**ACTION ITEM:** Isolate every line in the data with the string "dashboard" and copy it.

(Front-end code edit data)
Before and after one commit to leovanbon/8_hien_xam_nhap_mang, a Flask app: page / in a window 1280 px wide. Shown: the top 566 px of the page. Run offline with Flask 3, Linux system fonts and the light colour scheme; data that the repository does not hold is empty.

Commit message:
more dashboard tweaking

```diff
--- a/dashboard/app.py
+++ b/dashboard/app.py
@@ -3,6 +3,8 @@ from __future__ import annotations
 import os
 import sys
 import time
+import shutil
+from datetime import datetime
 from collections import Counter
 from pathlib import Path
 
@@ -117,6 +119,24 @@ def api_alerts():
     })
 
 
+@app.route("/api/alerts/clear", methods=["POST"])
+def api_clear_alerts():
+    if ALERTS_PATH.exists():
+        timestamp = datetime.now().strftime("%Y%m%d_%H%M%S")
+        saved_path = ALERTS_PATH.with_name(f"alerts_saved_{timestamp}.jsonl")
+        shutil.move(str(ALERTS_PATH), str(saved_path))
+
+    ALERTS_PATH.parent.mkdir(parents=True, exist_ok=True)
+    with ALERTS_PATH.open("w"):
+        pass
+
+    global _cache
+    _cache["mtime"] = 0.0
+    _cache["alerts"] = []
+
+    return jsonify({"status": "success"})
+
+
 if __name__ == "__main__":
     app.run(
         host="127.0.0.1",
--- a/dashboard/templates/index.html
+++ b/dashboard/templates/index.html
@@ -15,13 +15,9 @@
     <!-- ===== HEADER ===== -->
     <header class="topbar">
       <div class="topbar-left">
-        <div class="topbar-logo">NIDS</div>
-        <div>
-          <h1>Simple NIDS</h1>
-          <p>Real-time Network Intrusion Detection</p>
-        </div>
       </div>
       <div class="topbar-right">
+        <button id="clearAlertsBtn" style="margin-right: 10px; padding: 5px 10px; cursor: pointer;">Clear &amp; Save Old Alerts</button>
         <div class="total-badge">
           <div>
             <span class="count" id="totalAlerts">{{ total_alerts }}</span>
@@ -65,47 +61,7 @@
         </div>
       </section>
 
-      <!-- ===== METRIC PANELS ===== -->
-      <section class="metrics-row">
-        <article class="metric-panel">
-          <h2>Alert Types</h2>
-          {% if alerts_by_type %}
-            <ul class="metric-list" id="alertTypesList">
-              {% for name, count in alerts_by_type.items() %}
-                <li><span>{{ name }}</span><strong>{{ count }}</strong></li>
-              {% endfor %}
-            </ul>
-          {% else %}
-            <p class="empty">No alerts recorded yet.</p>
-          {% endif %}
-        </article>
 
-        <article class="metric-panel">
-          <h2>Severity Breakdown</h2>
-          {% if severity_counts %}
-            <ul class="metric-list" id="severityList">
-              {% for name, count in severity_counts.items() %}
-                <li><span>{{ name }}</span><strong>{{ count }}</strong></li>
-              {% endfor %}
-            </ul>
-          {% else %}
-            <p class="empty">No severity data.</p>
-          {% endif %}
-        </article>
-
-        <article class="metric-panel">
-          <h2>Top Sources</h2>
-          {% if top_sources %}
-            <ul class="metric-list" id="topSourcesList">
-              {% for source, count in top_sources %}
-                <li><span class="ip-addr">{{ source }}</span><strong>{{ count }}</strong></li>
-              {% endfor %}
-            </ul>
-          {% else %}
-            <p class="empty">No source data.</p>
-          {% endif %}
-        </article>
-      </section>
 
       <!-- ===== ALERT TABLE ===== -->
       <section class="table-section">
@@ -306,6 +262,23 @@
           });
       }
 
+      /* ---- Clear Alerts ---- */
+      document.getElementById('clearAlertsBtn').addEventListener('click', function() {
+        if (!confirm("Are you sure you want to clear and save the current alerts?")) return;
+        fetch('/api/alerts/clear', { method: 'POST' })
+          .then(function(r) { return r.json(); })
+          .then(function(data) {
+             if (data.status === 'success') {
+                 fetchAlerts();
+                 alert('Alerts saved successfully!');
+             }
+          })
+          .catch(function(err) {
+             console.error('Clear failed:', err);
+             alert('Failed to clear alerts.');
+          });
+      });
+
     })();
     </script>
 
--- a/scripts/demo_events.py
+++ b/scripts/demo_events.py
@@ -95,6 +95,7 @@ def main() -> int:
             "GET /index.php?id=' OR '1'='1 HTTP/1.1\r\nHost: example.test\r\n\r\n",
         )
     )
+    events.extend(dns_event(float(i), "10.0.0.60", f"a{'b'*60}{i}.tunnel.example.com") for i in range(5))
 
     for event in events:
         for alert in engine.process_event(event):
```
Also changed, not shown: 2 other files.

==

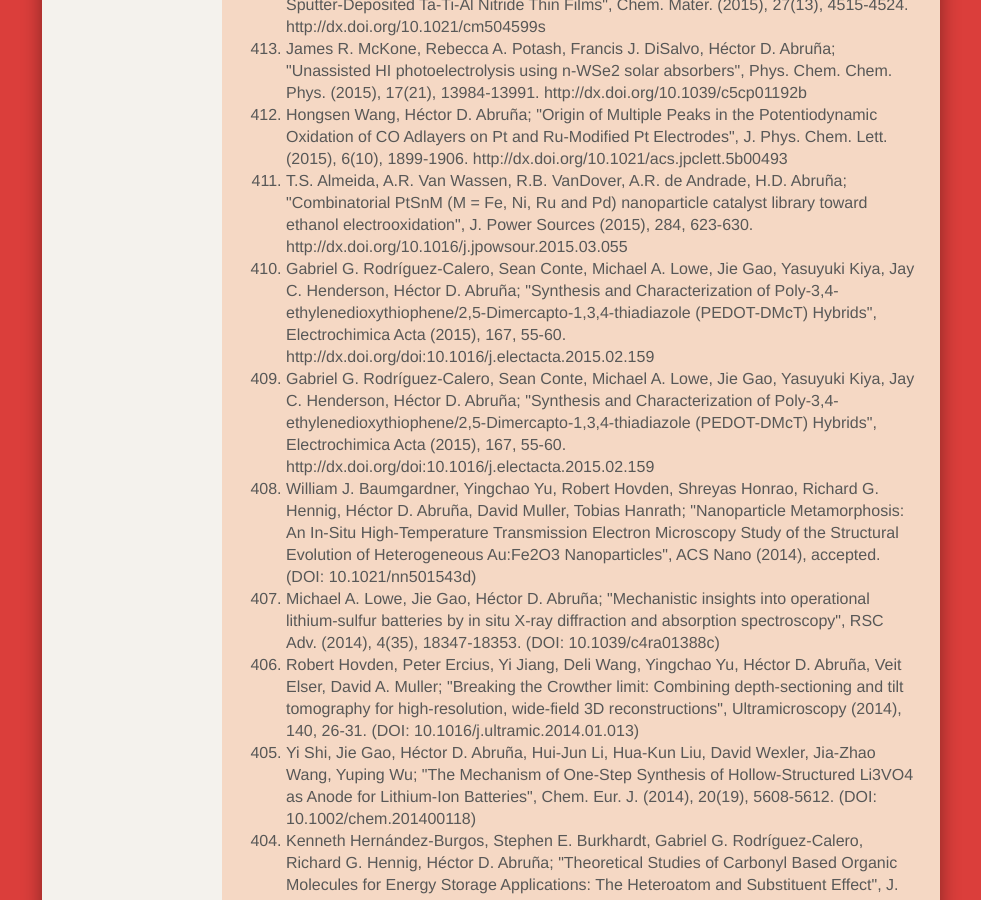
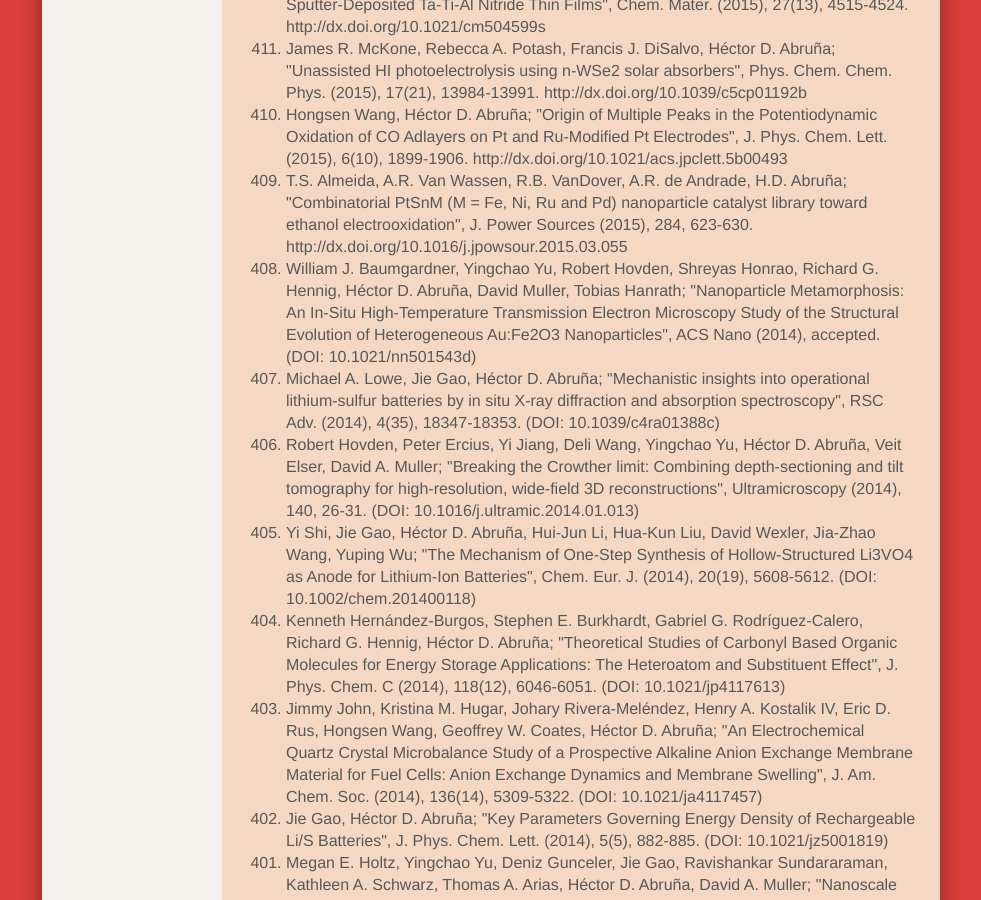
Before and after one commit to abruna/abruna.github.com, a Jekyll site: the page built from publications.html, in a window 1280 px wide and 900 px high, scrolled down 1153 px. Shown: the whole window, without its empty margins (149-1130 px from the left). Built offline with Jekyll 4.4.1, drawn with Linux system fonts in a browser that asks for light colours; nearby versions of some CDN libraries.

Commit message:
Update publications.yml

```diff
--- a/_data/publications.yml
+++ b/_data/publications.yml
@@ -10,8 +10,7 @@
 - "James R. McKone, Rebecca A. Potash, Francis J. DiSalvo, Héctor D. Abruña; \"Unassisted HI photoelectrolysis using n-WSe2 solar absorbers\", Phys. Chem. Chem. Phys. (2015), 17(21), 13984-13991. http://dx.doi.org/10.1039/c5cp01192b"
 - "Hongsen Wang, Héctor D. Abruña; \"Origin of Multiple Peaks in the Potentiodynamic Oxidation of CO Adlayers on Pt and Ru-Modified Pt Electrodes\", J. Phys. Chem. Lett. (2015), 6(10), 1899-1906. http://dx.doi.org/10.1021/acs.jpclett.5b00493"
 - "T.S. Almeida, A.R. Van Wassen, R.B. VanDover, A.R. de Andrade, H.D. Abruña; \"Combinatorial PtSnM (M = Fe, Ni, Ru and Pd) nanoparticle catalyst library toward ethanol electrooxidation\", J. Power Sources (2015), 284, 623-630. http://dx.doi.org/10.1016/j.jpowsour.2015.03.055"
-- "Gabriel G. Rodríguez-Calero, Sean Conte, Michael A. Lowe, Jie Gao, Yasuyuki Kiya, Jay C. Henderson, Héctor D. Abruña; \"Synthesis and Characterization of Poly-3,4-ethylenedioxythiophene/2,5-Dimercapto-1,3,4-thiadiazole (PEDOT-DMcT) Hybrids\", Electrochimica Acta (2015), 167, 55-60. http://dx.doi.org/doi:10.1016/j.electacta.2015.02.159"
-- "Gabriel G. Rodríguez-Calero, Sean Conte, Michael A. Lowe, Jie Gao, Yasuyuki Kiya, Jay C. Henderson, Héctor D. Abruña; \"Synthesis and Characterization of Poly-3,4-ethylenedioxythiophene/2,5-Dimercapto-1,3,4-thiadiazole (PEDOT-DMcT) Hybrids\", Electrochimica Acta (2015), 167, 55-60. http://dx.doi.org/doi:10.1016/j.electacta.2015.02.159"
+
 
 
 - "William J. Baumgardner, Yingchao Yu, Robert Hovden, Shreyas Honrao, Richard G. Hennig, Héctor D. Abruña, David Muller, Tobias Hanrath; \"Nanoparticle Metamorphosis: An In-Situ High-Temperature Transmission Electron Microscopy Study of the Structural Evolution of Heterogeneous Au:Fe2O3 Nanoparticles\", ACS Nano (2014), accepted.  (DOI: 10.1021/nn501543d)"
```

--

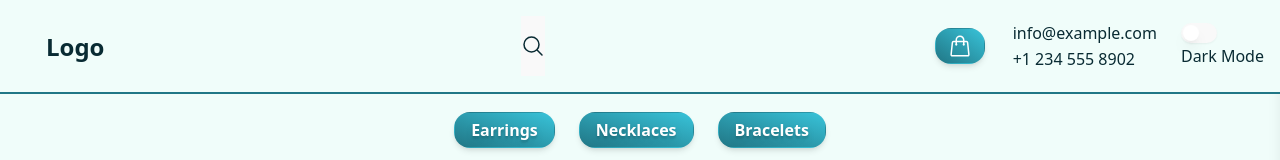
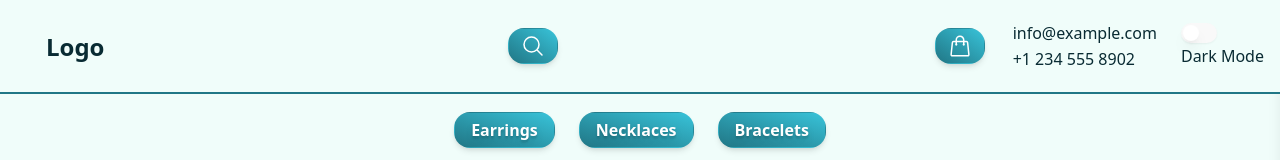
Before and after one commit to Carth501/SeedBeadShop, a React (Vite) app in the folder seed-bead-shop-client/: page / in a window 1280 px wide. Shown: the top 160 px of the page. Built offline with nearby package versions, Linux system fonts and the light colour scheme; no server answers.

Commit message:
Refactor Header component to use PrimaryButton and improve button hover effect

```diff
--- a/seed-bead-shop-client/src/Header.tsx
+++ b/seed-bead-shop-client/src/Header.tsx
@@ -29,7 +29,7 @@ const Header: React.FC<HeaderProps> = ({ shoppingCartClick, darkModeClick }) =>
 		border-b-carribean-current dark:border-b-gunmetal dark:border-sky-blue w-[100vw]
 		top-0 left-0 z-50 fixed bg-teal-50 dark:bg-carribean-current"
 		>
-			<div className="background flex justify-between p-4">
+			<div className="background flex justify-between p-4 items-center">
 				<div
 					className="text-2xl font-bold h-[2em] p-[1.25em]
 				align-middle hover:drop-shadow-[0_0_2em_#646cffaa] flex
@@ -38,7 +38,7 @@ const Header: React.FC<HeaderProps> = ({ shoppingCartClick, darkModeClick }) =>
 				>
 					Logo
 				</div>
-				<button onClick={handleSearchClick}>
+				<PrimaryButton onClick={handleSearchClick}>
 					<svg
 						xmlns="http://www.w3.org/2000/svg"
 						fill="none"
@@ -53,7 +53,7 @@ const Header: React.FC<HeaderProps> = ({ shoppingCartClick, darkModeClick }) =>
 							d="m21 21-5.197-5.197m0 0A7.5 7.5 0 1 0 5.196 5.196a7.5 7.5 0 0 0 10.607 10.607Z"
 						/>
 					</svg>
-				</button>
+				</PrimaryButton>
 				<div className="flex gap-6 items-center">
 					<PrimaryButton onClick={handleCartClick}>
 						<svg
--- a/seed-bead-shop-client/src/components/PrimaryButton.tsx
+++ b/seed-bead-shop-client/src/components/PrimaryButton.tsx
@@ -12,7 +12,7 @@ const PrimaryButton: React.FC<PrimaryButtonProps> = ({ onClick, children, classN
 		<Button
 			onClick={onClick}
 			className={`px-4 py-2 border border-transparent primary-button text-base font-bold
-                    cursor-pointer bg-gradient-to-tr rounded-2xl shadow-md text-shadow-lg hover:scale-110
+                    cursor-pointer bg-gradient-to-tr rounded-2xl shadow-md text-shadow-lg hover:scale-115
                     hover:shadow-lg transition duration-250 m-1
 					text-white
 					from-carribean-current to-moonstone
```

**OUTPUT BELOW:**
more dashboard tweaking
--- a/dashboard/app.py
+++ b/dashboard/app.py
--- a/dashboard/templates/index.html
+++ b/dashboard/templates/index.html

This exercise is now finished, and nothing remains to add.